Data supplied START

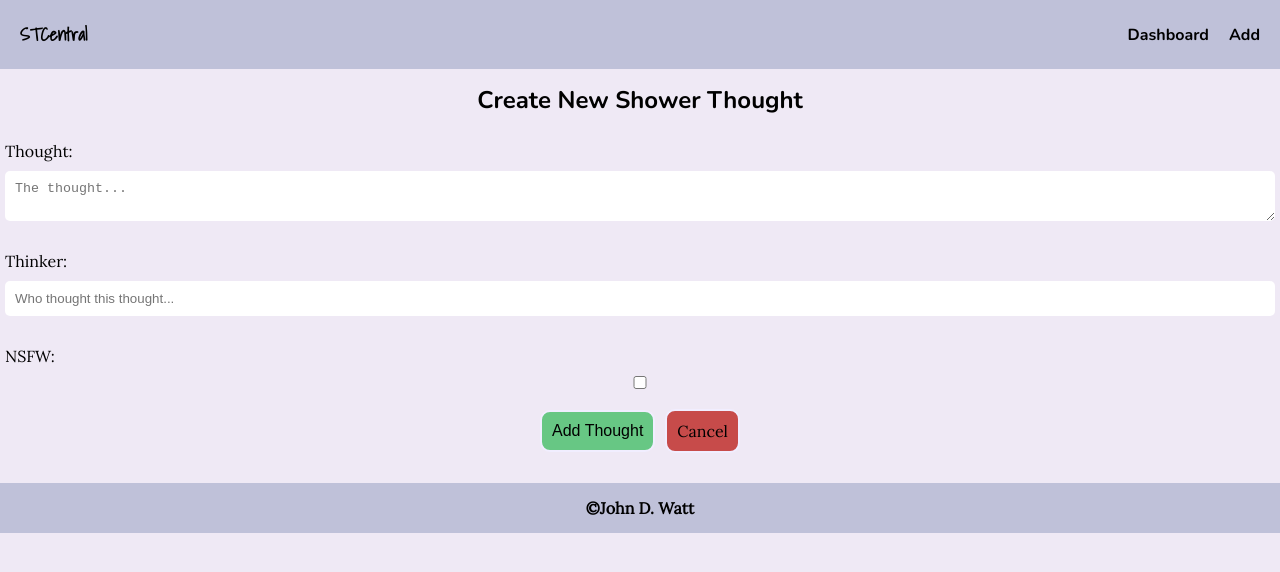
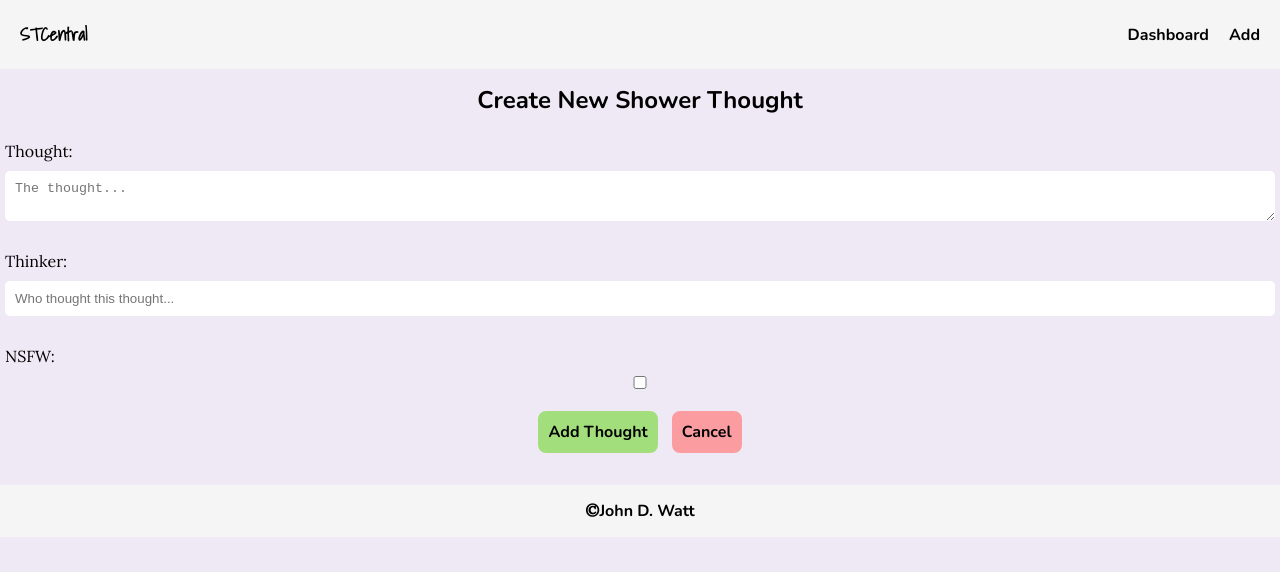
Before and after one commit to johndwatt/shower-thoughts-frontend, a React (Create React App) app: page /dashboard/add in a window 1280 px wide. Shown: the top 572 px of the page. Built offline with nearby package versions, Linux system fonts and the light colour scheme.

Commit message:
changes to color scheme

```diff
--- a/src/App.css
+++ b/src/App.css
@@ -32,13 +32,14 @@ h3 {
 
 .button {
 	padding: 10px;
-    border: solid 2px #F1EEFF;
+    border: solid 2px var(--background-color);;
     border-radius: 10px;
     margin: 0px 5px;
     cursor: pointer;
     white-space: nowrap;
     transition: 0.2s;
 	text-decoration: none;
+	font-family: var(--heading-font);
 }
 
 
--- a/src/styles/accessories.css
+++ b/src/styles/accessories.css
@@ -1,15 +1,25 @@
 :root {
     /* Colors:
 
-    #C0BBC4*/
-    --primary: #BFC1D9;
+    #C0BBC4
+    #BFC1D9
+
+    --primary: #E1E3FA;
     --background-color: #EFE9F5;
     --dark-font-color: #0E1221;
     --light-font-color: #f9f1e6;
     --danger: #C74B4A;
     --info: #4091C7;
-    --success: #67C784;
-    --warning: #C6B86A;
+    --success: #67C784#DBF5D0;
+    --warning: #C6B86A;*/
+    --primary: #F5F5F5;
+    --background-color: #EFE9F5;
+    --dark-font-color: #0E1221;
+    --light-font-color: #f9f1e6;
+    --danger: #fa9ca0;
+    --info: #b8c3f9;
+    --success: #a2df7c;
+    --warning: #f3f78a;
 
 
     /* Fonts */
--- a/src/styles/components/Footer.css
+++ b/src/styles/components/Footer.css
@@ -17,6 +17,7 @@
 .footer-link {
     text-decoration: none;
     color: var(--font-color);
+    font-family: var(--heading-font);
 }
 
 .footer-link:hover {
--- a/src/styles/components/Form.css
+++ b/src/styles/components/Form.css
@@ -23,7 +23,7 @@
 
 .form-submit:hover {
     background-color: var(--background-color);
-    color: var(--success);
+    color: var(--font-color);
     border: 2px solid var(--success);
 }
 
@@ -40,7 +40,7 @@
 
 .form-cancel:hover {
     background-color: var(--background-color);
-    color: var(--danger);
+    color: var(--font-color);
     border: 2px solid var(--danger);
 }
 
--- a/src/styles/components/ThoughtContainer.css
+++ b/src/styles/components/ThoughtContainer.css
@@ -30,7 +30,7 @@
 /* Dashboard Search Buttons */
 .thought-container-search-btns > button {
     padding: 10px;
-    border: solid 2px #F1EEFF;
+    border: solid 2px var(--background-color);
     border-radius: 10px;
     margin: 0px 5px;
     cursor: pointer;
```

Data supplied END
Data supplied START

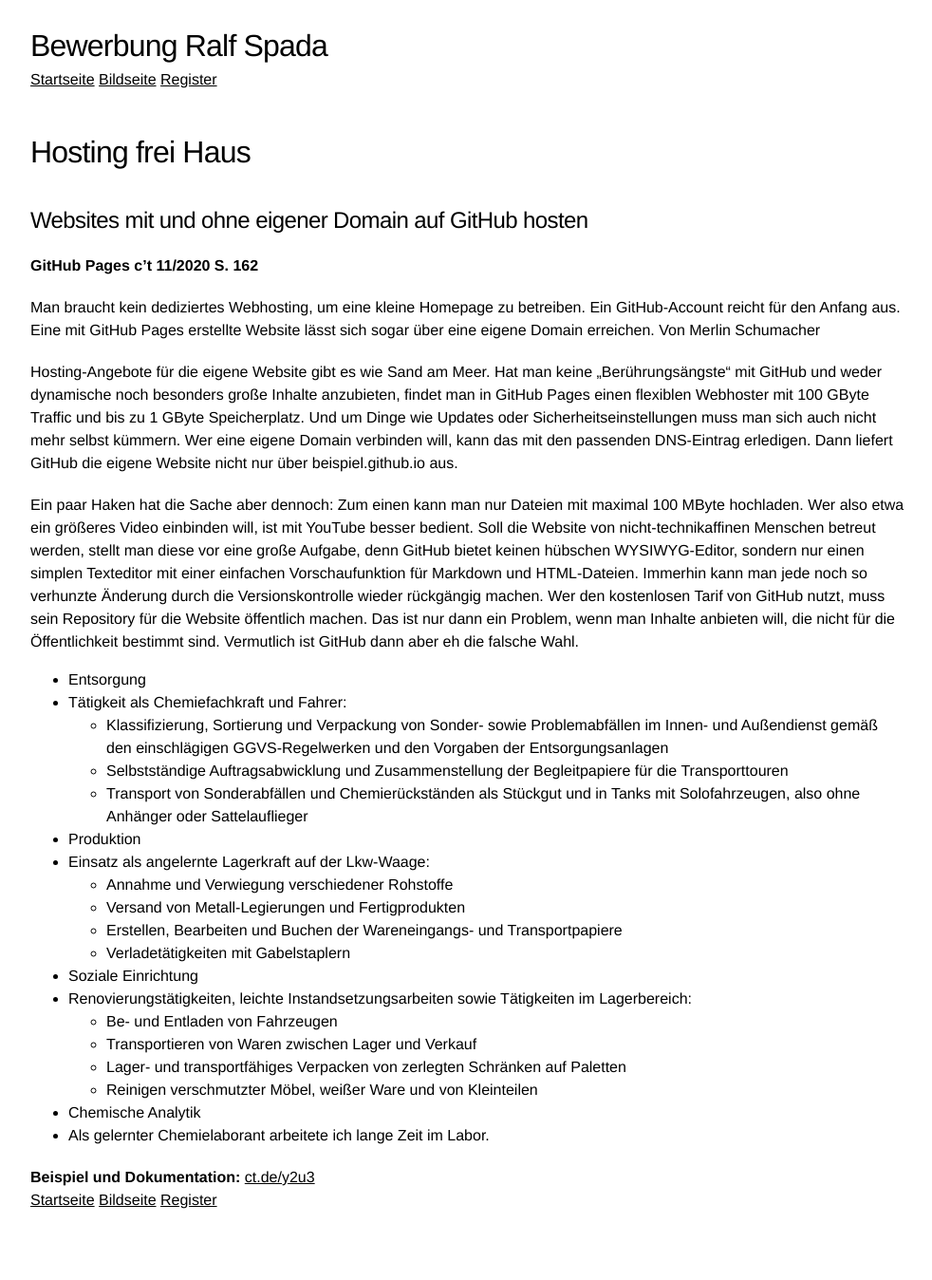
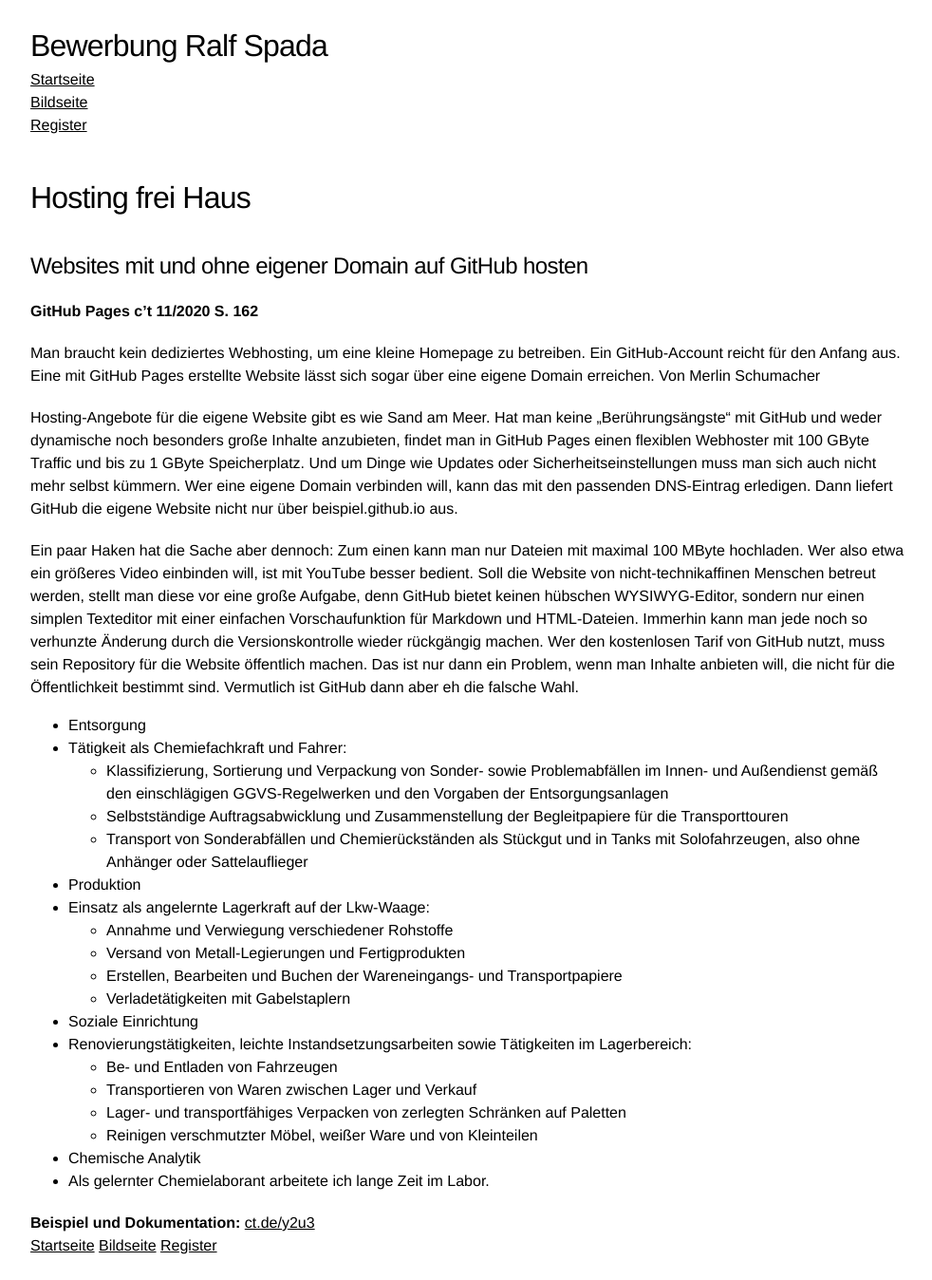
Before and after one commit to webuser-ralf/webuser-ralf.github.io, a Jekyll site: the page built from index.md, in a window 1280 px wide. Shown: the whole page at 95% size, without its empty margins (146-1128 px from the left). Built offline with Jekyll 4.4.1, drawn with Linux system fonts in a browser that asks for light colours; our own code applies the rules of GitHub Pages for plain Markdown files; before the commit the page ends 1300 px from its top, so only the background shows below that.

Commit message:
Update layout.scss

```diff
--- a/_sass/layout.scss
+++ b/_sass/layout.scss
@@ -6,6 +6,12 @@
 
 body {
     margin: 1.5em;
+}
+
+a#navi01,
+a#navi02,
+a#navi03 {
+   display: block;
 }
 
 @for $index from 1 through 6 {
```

Data supplied END
Data supplied START

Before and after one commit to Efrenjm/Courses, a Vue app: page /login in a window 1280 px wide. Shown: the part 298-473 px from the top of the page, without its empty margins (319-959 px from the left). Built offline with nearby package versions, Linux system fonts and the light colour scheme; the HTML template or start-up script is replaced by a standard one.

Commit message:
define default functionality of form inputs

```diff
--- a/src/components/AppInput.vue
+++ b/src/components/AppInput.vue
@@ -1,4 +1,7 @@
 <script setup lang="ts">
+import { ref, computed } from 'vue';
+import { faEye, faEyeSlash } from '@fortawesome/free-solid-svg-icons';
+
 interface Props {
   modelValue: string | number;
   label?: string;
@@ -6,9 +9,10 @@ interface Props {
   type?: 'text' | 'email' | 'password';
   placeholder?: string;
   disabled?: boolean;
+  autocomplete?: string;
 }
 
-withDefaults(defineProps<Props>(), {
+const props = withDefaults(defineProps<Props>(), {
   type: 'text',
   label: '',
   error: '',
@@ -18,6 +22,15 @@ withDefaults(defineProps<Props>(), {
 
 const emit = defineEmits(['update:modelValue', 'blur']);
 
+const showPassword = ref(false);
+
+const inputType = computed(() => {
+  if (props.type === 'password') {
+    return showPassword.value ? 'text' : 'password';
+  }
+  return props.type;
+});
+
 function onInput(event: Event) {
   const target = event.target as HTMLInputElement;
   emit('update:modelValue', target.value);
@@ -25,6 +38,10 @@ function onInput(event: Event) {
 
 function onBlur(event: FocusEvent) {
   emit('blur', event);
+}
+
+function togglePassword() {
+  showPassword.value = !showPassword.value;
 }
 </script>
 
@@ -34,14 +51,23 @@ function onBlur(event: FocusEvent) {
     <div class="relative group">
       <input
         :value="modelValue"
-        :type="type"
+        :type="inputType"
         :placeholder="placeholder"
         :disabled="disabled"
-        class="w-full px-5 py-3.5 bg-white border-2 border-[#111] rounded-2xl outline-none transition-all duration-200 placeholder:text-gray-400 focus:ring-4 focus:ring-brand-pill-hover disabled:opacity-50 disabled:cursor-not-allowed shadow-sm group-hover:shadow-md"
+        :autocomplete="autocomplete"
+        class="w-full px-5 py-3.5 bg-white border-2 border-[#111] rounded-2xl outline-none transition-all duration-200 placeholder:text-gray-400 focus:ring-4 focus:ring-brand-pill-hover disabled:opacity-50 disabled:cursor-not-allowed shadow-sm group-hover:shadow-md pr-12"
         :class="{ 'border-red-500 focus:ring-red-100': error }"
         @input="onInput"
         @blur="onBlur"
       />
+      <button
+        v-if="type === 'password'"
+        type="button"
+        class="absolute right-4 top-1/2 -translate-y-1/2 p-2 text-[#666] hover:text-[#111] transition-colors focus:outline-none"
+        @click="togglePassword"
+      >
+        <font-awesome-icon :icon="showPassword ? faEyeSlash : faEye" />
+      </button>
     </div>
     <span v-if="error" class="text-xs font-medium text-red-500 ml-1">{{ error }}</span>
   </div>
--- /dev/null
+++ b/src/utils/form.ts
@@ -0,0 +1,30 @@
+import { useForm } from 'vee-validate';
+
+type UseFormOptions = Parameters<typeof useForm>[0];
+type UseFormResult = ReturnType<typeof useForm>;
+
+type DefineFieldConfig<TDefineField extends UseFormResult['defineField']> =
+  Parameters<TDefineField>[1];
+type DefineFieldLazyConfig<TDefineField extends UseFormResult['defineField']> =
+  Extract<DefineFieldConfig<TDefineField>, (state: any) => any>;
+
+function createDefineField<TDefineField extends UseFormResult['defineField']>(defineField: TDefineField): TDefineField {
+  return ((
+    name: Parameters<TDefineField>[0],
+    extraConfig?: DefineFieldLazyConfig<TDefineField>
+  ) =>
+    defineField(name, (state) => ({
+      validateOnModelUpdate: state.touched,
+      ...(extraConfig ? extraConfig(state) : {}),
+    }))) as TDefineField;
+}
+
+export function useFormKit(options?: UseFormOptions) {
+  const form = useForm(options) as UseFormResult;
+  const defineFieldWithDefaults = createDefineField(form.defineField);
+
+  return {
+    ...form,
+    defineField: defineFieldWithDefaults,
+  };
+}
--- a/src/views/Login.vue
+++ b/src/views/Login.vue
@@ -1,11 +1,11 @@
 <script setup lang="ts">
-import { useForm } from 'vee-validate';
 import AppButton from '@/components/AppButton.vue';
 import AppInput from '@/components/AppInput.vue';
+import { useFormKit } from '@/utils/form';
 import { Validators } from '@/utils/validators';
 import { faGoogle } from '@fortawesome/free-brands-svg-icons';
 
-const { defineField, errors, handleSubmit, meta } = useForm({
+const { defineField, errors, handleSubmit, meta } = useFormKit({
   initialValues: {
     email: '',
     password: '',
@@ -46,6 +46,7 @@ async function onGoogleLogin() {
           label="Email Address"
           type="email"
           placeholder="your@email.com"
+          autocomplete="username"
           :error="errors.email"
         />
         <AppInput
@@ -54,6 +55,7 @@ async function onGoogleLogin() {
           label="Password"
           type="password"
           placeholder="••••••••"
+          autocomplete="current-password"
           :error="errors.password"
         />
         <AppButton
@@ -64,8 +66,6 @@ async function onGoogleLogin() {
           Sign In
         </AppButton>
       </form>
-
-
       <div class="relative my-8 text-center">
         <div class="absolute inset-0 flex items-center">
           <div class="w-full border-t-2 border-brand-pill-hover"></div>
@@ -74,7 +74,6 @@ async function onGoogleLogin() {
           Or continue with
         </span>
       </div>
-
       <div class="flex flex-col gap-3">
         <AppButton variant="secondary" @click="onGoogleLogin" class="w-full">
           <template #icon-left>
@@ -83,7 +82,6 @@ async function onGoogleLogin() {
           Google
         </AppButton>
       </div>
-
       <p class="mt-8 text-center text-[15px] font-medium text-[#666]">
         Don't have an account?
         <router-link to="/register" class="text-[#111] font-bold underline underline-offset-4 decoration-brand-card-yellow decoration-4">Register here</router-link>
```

Data supplied END

Task statement: Return every line of the material in which the word "components" is found.

Worked solution:
--- a/src/styles/components/Footer.css
+++ b/src/styles/components/Footer.css
--- a/src/styles/components/Form.css
+++ b/src/styles/components/Form.css
--- a/src/styles/components/ThoughtContainer.css
+++ b/src/styles/components/ThoughtContainer.css
--- a/src/components/AppInput.vue
+++ b/src/components/AppInput.vue
 import AppButton from '@/components/AppButton.vue';
 import AppInput from '@/components/AppInput.vue';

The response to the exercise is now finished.